But it has not found the answer to all of Hollywood's ills. Moviegoers may not want to be inundated with furious sight and sound every day of the week. And, impressive as is the wide CinemaScope screen, it is also curiously oppressive for eyes trained to the simpler demands of "flat," ordinary films. Can CinemaScope be used for anything except ponderous spectacles and chorus lines? Twentieth Century-Fox's Production Chief Darryl Zanuck thinks it can, and will attempt to prove his point with the soon to be released How to Marry a Millionaire, a lightweight comedy starring Marilyn Monroe. In fact, Zanuck has placed $35 million worth of eggs in his CinemaScope basket by scheduling a total of 14 pictures for wide-screen production. Already made: a sequel to The Robe called Demetrius and the Gladiators, and such swashbucklers as Prince Valiant, Hell and High Water and King of the Khyber Rifles.
The Caddy (Paramount) is about the best that can be expected these days from Comics Dean Martin and Jerry Lewis, a couple of wonderfully silly geese. They are at their funniest in the chummy atmosphere of a nightclub, where Dean can spread on his ultraviolet charm, and where Jerry's back teeth are as near to a customer's hand as the sugar lumps.
But their films (except for The Stooge) have tried, without notable success, to maintain the nightclub pace for a full 90 minutes. Caddy at least makes a pass, however feeble, at telling a story: Dean and Jerry, a golf pro and his caddy, are such cutups from tee-off to hole-down that they are driven off the golf courses of the nation and into show business.

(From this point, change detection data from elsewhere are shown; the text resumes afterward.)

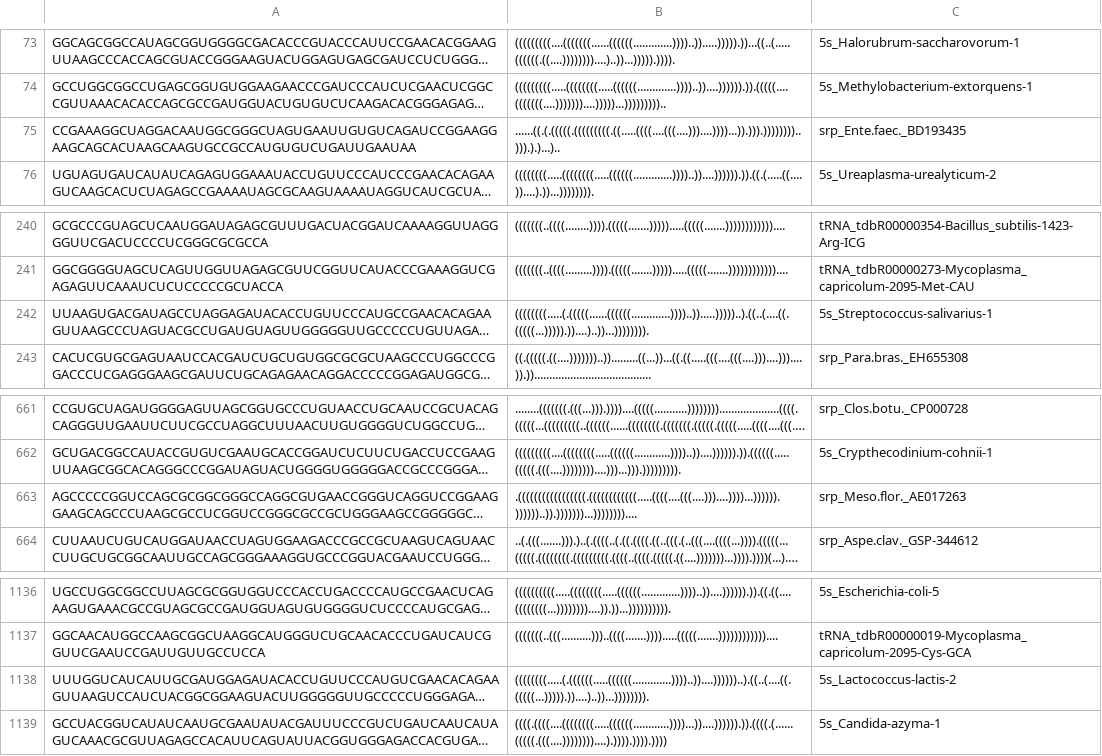
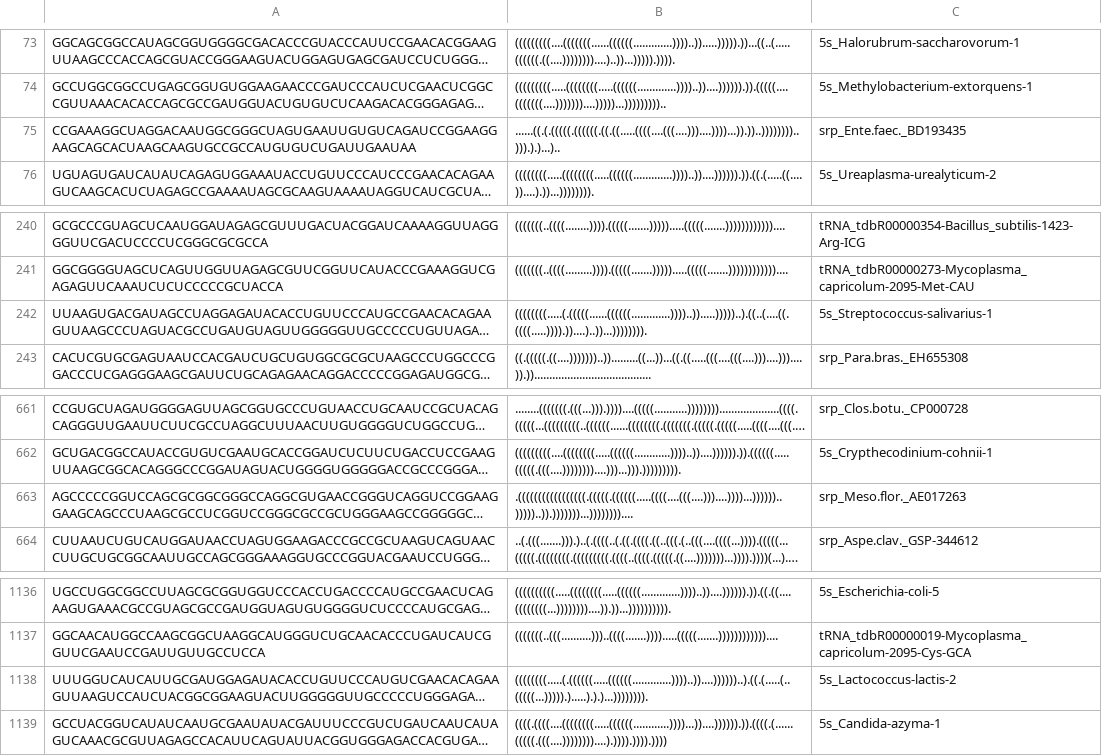
Before and after one commit to lemerleau/RAFFT, a CSV file: benchmark_results/benchmark_cleaned_all_length.csv, drawn as a sheet; only a part is shown, gaps mark what is left out; long unchanged cells end in …; the diff names each change by its address in the sheet, - before the commit and + after, or states it on an @@ line.

Commit message:
data

```diff
--- a/benchmark_results/benchmark_cleaned_all_length.csv
+++ b/benchmark_results/benchmark_cleaned_all_length.csv
-B75: ......((.(.(((((.(((((((((.((.....((((....(((....)))....))))...)).))).))))))))..))).).)...)..
+B75: ......((.(.(((((.((((((.((.((.....((((....(((....)))....))))...)).))..))))))))..))).).)...)..
-B242: ((((((((.....(.(((((......((((((.............))))..)).....)))))..).((..(....((.(((((...))))).))....)..))...)))))))).
+B242: ((((((((.....(.(((((......((((((.............))))..)).....)))))..).((..(....((.((((.....)))).))....)..))...)))))))).
-B663: .(((((((((((((((((.((((((((((((.....((((....(((....)))....))))...)))))).))))))..)).)))))))...))))))))....
+B663: .(((((((((((((((((.(((((.((((((.....((((....(((....)))....))))...))))))..)))))..)).)))))))...))))))))....
-B1138: ((((((((.....(.((((((.....((((((.............))))..))....))))))..).((..(....((.(((((...))))).))....)..))...)))))))).
+B1138: ((((((((.....(.((((((.....((((((.............))))..))....))))))..).((.(.....(..(((((...))))).).....).).)...)))))))).
```
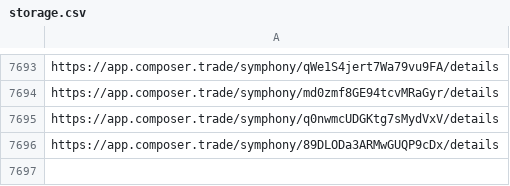
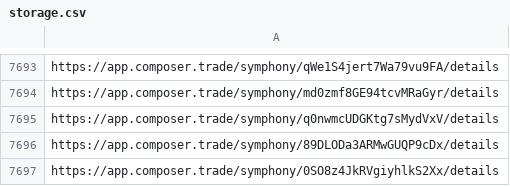
Before and after one commit to Azqato/composer, a CSV file: data/storage.csv, drawn as a sheet; only a part is shown, gaps mark what is left out; the diff names each change by its address in the sheet, - before the commit and + after, or states it on an @@ line.

```diff
--- a/data/storage.csv
+++ b/data/storage.csv
+row 7697: https://app.composer.trade/symphony/0SO8z4JkRVgiyhlkS2Xx/details
```
Also changed, not shown: 6 other files.
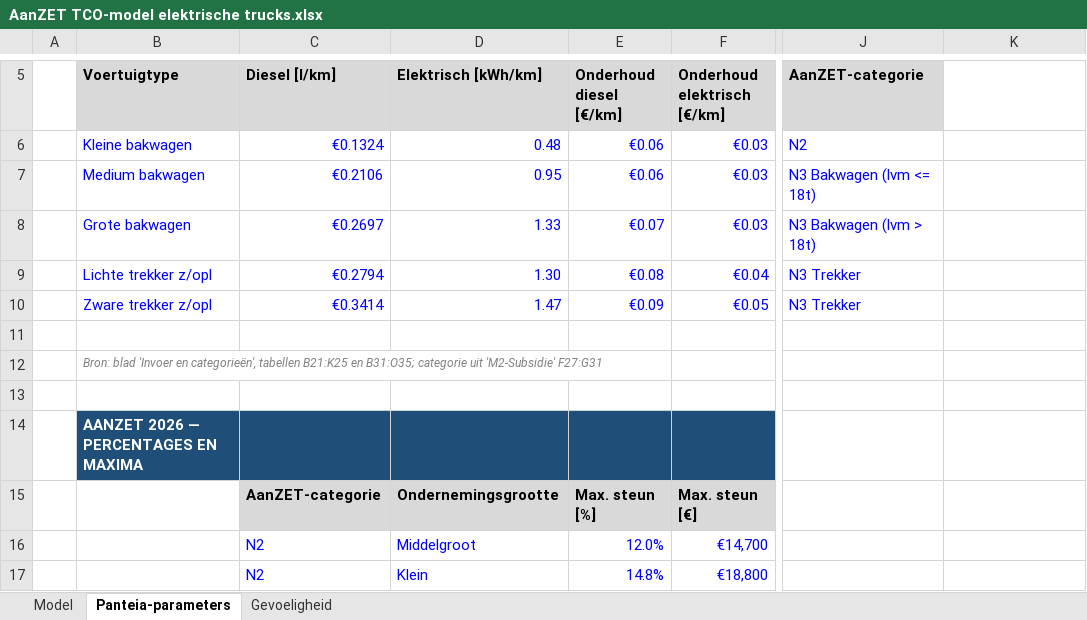
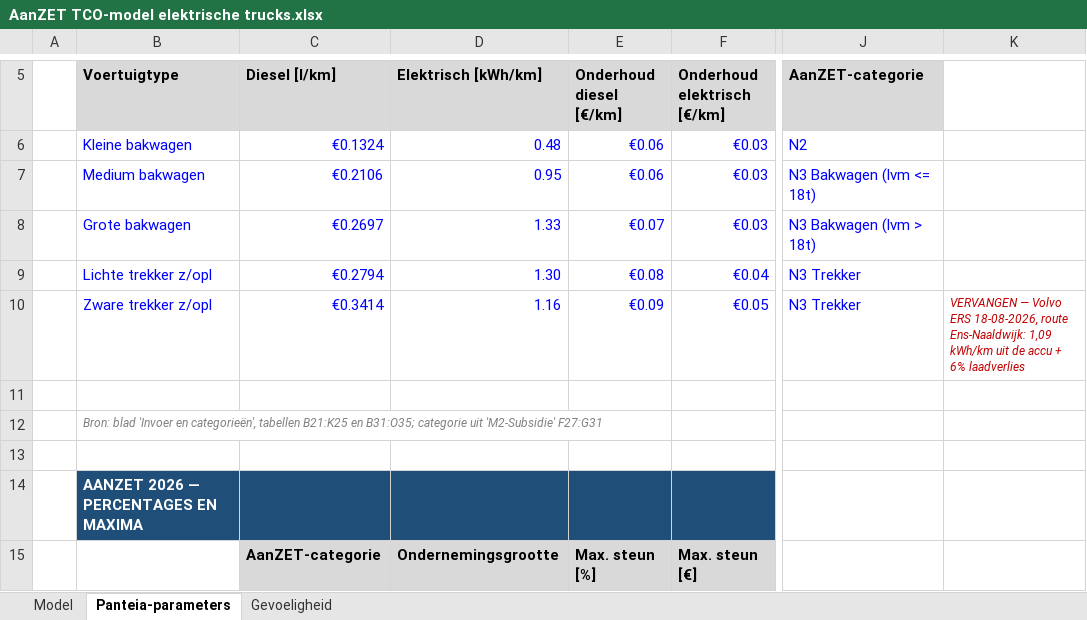
Before and after one commit to kwekerijbaas/bouwplanning, an Excel workbook: docs/subsidies/AanZET TCO-model elektrische trucks.xlsx, sheet Panteia-parameters, drawn as a sheet; only a part is shown, gaps mark what is left out; the shorter side is filled out with more unchanged rows; values as stored, in another font and other column widths than the file's, no borders; the diff names each change by its address in the sheet, - before the commit and + after, or states it on an @@ line.

```diff
--- a/docs/subsidies/AanZET TCO-model elektrische trucks.xlsx (sheet Panteia-parameters)
+++ b/docs/subsidies/AanZET TCO-model elektrische trucks.xlsx (sheet Panteia-parameters)
-D10 (Elektrisch [kWh/km]): 1.47
+D10 (Elektrisch [kWh/km]): 1.16
-K10: (empty)
+K10: VERVANGEN — Volvo ERS 18-08-2026, route Ens-Naaldwijk: 1,09 kWh/km uit de accu + 6% laadverlies
```
Also changed, not shown: 1 other file.
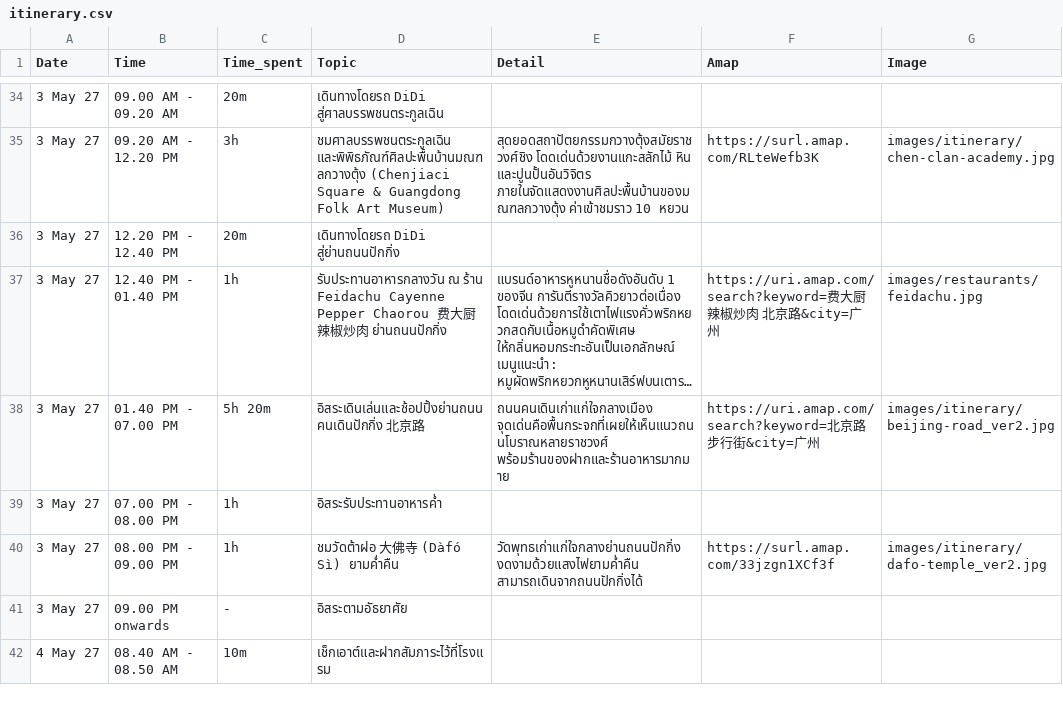
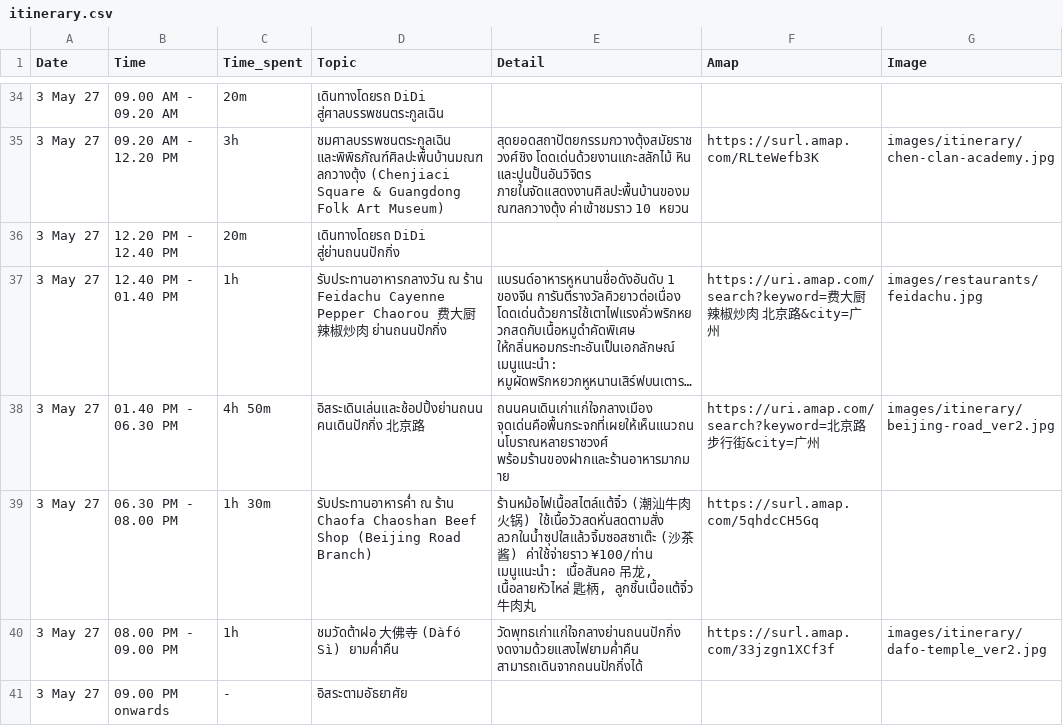
Before and after one commit to asamaliammukda-ux/guangzhou2027, a CSV file: data/itinerary.csv, drawn as a sheet; only a part is shown, gaps mark what is left out; the shorter side is filled out with more unchanged rows; long unchanged cells end in …; removed rows and columns are numbered as before the commit, all else as after; the diff names each change by its address in the sheet, - before the commit and + after, or states it on an @@ line.

```diff
--- a/data/itinerary.csv
+++ b/data/itinerary.csv
-B38 (Time): 01.40 PM - 07.00 PM
+B38 (Time): 01.40 PM - 06.30 PM
-C38 (Time_spent): 5h 20m
+C38 (Time_spent): 4h 50m
-row 39: 3 May 27 | 07.00 PM - 08.00 PM | 1h | อิสระรับประทานอาหารค่ำ
+row 39: 3 May 27 | 06.30 PM - 08.00 PM | 1h 30m | รับประทานอาหารค่ำ ณ ร้าน Chaofa Chaoshan Beef Shop (Beijing Road Branch) | ร้านหม้อไฟเนื้อสไตล์แต้จิ๋ว (潮汕牛肉火锅) ใช้เนื้อวัวสดหั่นสดตามสั่ง ลวกในน้ำซุปใสแล้วจิ้มซอสซาเต๊ะ (沙茶酱) ค่าใช้จ่ายราว ¥100/ท่าน เมนูแนะนำ: เนื้อสันคอ 吊龙, เนื้อลายหัวไหล่ 匙柄, ลูกชิ้นเนื้อแต้จิ๋ว 牛肉丸 | https://surl.amap.com/5qhdcCH5Gq
```
Also changed, not shown: data/budget.csv, data/restaurants.csv, 1 other file.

In transit, Jerry does a memorable song & dance routine, playing an international-set sissy, and manages not to offend because he never for an instant loses the idiotic innocence of a small boy showing the gang what his big sister does in front of the mirror.
Unfortunately the film fails, like most of its predecessors, to exploit Jerry's unusual gift for "gallows laughter," the rich, traditional Jewish humor of the schlemiel* which he is sacrificing for the easy money in pun and jargon and in the barefaced leer.